From an investor perspective, one of the hottest new entrants to the wellness industry has been legal cannabis companies, spurred by the sudden ubiquity of cannabidiol (CBD). CBD is being used in epilepsy treatments, body oils, cosmetics, sleeping aids and anxiety remedies for pets. The Motley Fool reports that, “According to the Brightfield Group, global CBD sales are expected to soar from $591 million in 2018 to approximately $22 billion by 2022. That’s a compound annual growth rate of 147%…”
What would Warren Buffett do (WWWBD)? The world-famous investor and advice-giver once said: “Buy a stock the way you would buy a house. Understand and like it such that you’d be content to own it in the absence of any market.”
If there were no stock market, what companies would you feel good about having ownership in?
Setting aside the novelties of high-flying pot stocks, fitness fads and celebrity-endorsed IPOs, there are plenty of time-tested companies who do very well in the business of wellness. Jamieson (JWEL) is the leader in Canada with a 25% market share of vitamins and supplements. Nike (NKE) consistently delivers a double-digit return on investment year after year.

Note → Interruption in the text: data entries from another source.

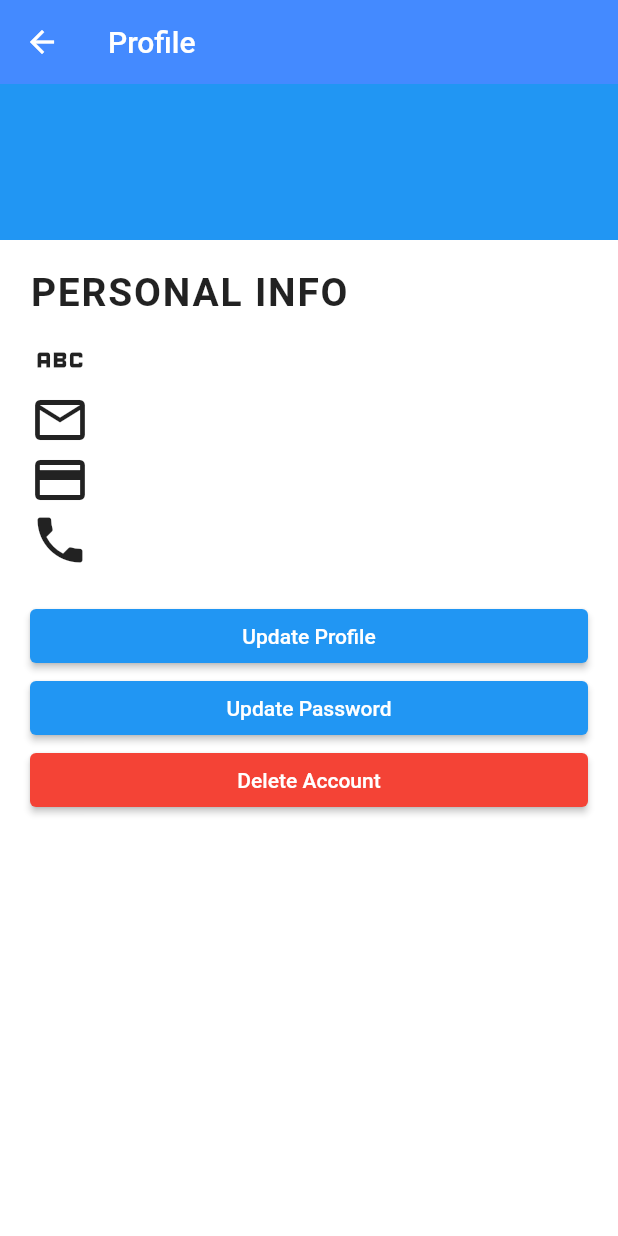
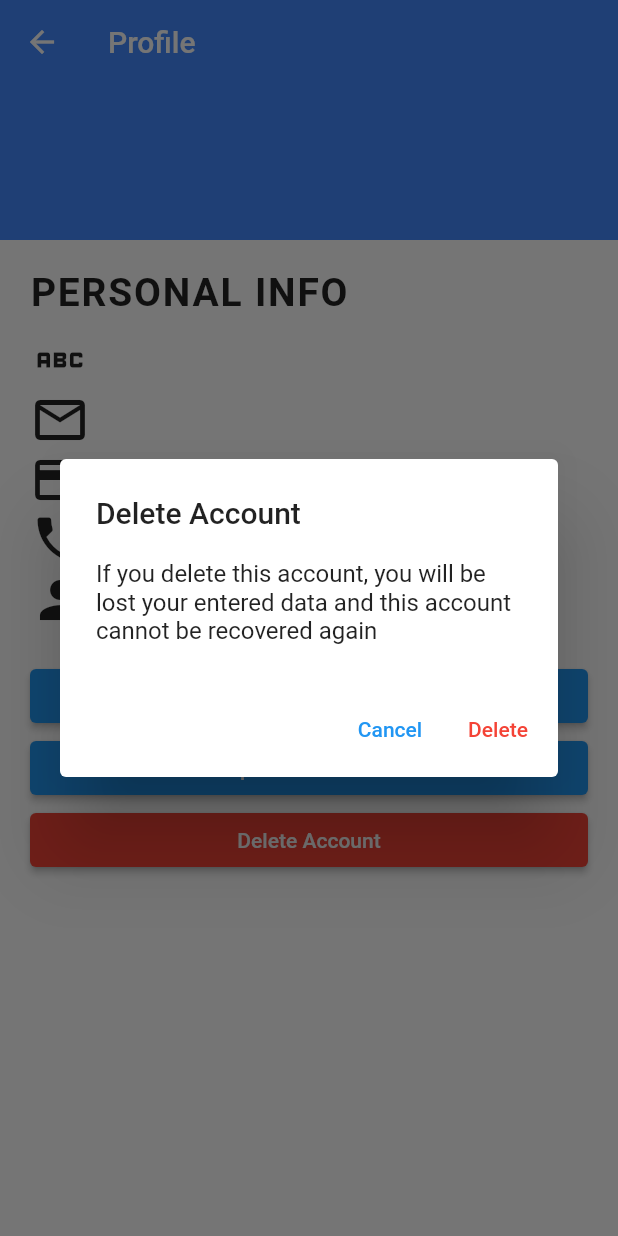
Before and after one commit to Muditha0829/CSSE-CEYLON-TRANSPORT-MOBILE, a Flutter app: the Profile screen opened directly with empty values, after a tap on "Delete Account", on a phone screen of 412 x 824 dp. Run offline on Flutter 3.47's test engine with Material 2 defaults, Android fonts, the phone set to English and light mode, and no system bars; our stand-ins replace cloud_firestore, firebase_auth, firebase_core, qr_flutter; missing offline and left inert: qr_code_scanner; accounts and stored records are empty.

Commit message:
User Management Completed

```diff
--- a/lib/models/SingleUser.dart
+++ b/lib/models/SingleUser.dart
@@ -5,6 +5,7 @@ class SingleUser {
   final String passportNo;
   final String fullName;
   final String email;
+  final String userType;
 
   SingleUser({
     required this.uid,
@@ -12,7 +13,8 @@ class SingleUser {
     required this.nic,
     required this.passportNo,
     required this.fullName,
-    required this.email
+    required this.email,
+    required this.userType
   });
 
   Map<String, dynamic> toJson() =>
@@ -22,7 +24,8 @@ class SingleUser {
         'nic': nic,
         'passportNo' : passportNo,
         'fullName': fullName,
-        'email': email
+        'email': email,
+        'userType':userType
       };
 
   static SingleUser fromJson(Map<String, dynamic> json) =>
@@ -33,6 +36,7 @@ class SingleUser {
         passportNo: json['passportNo'],
         fullName: json['fullName'],
         email: json['email'],
+        userType: json['userType']
       );
 
   SingleUser.fromSnapshot(snapshot):
@@ -41,5 +45,6 @@ class SingleUser {
         nic = snapshot.data()['nic'],
         passportNo = snapshot.data()['passportNo'],
         fullName = snapshot.data()['fullName'],
-        email = snapshot.data()['email'];
+        email = snapshot.data()['email'],
+        userType = snapshot.data()['userType'];
 }
--- a/lib/screens/Wrapper.dart
+++ b/lib/screens/Wrapper.dart
@@ -21,7 +21,7 @@ class Wrapper extends StatelessWidget {
       return const Home();
     }
     else{
-      return const EmailSignin();
+      return  EmailSignin();
     }
 
   }
--- a/lib/screens/authenticate/sign_in.dart
+++ b/lib/screens/authenticate/sign_in.dart
@@ -84,7 +84,7 @@ class _SignInState extends State<SignIn> {
               children: <Widget>[
                 ElevatedButton(
                   onPressed: () async {
-                    Navigator.push(context, MaterialPageRoute(builder: (_)=> const EmailSignin()));
+                    Navigator.push(context, MaterialPageRoute(builder: (_)=> EmailSignin()));
                   },
                   child: const Text('Sign In with email and password'),
                 ),
--- a/lib/screens/home/profile.dart
+++ b/lib/screens/home/profile.dart
@@ -1,6 +1,9 @@
+import 'package:bus_ticketing_system/screens/authenticate/email_sign_in.dart';
+import 'package:bus_ticketing_system/screens/home/updatepassword.dart';
 import 'package:bus_ticketing_system/screens/home/updateprofile.dart';
 import 'package:cloud_firestore/cloud_firestore.dart';
-import 'package:flutter/cupertino.dart';
+import 'package:firebase_auth/firebase_auth.dart';
+import 'package:flutter/foundation.dart';
 import 'package:flutter/material.dart';
 
 import '../../models/SingleUser.dart';
@@ -18,6 +21,7 @@ class Profile extends StatefulWidget {
 }
 
 final AuthService auth = AuthService();
+final FirebaseAuth _auth = FirebaseAuth.instance;
 final FirebaseFirestore _fireStore = FirebaseFirestore.instance;
 
 class _ProfileState extends State<Profile> {
@@ -44,7 +48,14 @@ class _ProfileState extends State<Profile> {
               ? const Center(child: Text('No User'))
               : buildUser(user);
         }else{
-          return const Center(child: Text('No Data ! '));
+          return const Scaffold(
+            // backgroundColor: ,
+            body: Center(
+              child: CircularProgressIndicator(
+                color: Colors.blueAccent,
+              ),
+            ),
+          );
         }
       },
     )
@@ -57,7 +68,11 @@ class _ProfileState extends State<Profile> {
     final snapshot = await docUser.get();
 
     if(snapshot.exists){
+      if (kDebugMode) {
+        print(snapshot.data()!);
+      }
       return SingleUser.fromJson(snapshot.data()!);
+
     }
     return null;
  }
@@ -69,7 +84,7 @@ class _ProfileState extends State<Profile> {
           padding: const EdgeInsets.symmetric(
             vertical: 20.0,
           ),
-          color: Theme.of(context).primaryColor,
+          color: Colors.blueAccent,
           child: Column(
             children: [
               Text(
@@ -158,8 +173,8 @@ class _ProfileState extends State<Profile> {
                     Column(
                       children: <Widget> [
                         Padding(padding: const EdgeInsets.fromLTRB(10, 0, 0, 0),
-                          child: Text(user.nic,
-                            style: const TextStyle(fontSize: 20),),)
+                          child: buildNicPassport(user)
+                        )
                       ],
                     )
                   ],
@@ -182,6 +197,24 @@ class _ProfileState extends State<Profile> {
                     )
                   ],
                 ),
+                Row(
+                  mainAxisAlignment: MainAxisAlignment.start,
+                  children:<Widget> [
+                    Column(
+                      children: const <Widget>[
+                        Icon(Icons.person,size: 40.0,),
+
+                      ],
+                    ),
+                    Column(
+                      children: <Widget> [
+                        Padding(padding: const EdgeInsets.fromLTRB(10, 0, 0, 0),
+                          child: Text(user.userType,
+                            style: const TextStyle(fontSize: 20),),)
+                      ],
+                    )
+                  ],
+                ),
       ],
     ),
     ),
@@ -196,14 +229,46 @@ class _ProfileState extends State<Profile> {
               child: const Text('Update Profile')),),
         Padding(padding: const EdgeInsets.fromLTRB(20, 0, 20, 0),
           child: ElevatedButton(onPressed: (){
-
+            Navigator.push(context, MaterialPageRoute(builder: (_)=> const UpdatePassword()));
           },
               child: const Text('Update Password')),),
         Padding(padding: const EdgeInsets.fromLTRB(20, 0, 20, 0),
           child: ElevatedButton(
             style: ElevatedButton.styleFrom(backgroundColor: Colors.red),
               onPressed: (){
+                showDialog<String>(
+                  context: context,
+                  builder: (BuildContext context) => AlertDialog(
+                    title: const Text('Delete Account'),
+                    content: const Text('If you delete this account, you will be lost your entered data and this account cannot be recovered again'),
+                    actions: <Widget>[
+                      TextButton(
+                        onPressed: () => Navigator.pop(context, 'Cancel'),
+                        child: const Text('Cancel'),
 
+                      ),
+                      TextButton(
+                        onPressed: () async {
+                          Navigator.pop(context, 'OK');
+                          dynamic result = deleteUser(user.uid);
+                          if(result!=null){
+                            ScaffoldMessenger.of(context).showSnackBar(
+                                const SnackBar(content: Text('Account Deleted Successfully'),
+                                ));
+                            Navigator.push(context, MaterialPageRoute(builder: (_)=>  EmailSignin()));
+
+                          }else{
+                            ScaffoldMessenger.of(context).showSnackBar(
+                                SnackBar(content: Text(result),
+                                ));
+                          }
+
+                        },
+                        child: const Text('Delete',style: TextStyle(color: Colors.red),),
+                      ),
+                    ],
+                  ),
+                );
               },
               child: const Text('Delete Account')),
 
@@ -214,3 +279,28 @@ class _ProfileState extends State<Profile> {
 
 
 }
+
+deleteUser(userId) async {
+  try{
+    _auth.currentUser?.delete();
+    try{
+      FirebaseFirestore.instance.collection('userData').doc(userId).delete();
+
+      return 'Success';
+    }catch(e){
+      return e.toString();
+    }
+    return 'Success';
+  }catch(e){
+    return e.toString();
+  }
+
+}
+
+Widget buildNicPassport(SingleUser user) {
+  if(user.passportNo==''){
+    return Text(user.nic,style: const TextStyle(fontSize: 20));
+  }else{
+    return Text(user.passportNo,style: const TextStyle(fontSize: 20));
+  }
+}
--- a/pubspec.yaml
+++ b/pubspec.yaml
@@ -40,6 +40,7 @@ dependencies:
   qr_flutter: ^4.0.0
   #scan qr code
   qr_code_scanner: ^1.0.1
+  flutter_spinkit: ^5.1.0
 
 dev_dependencies:
   flutter_test:
```
Also changed, not shown: lib/screens/authenticate/email_sign_in.dart (+39 -17 lines), lib/screens/authenticate/register.dart (+15 -16 lines), lib/screens/home/home.dart (+39 -19 lines), lib/screens/home/updatepassword.dart (added, +134 -0 lines), lib/screens/home/updateprofile.dart (+52 -32 lines), lib/services/auth.dart (+54 -16 lines), pubspec.lock.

In the meantime, BS remains a relative term. What Gwyneth calls “bullshit” is the conflation of wellness with privilege. In an interview with The Financial Times, she quite rightly pointed out, “This idea that wellness is aspirational, and for rich people, it’s absolutely not true at all. At the crux of it, the true tenets of wellness — meditation, eating whole foods, drinking a lot of water, sleeping well, thinking good thoughts, trying to be optimistic — are all free.” And $400 incense burners are just business.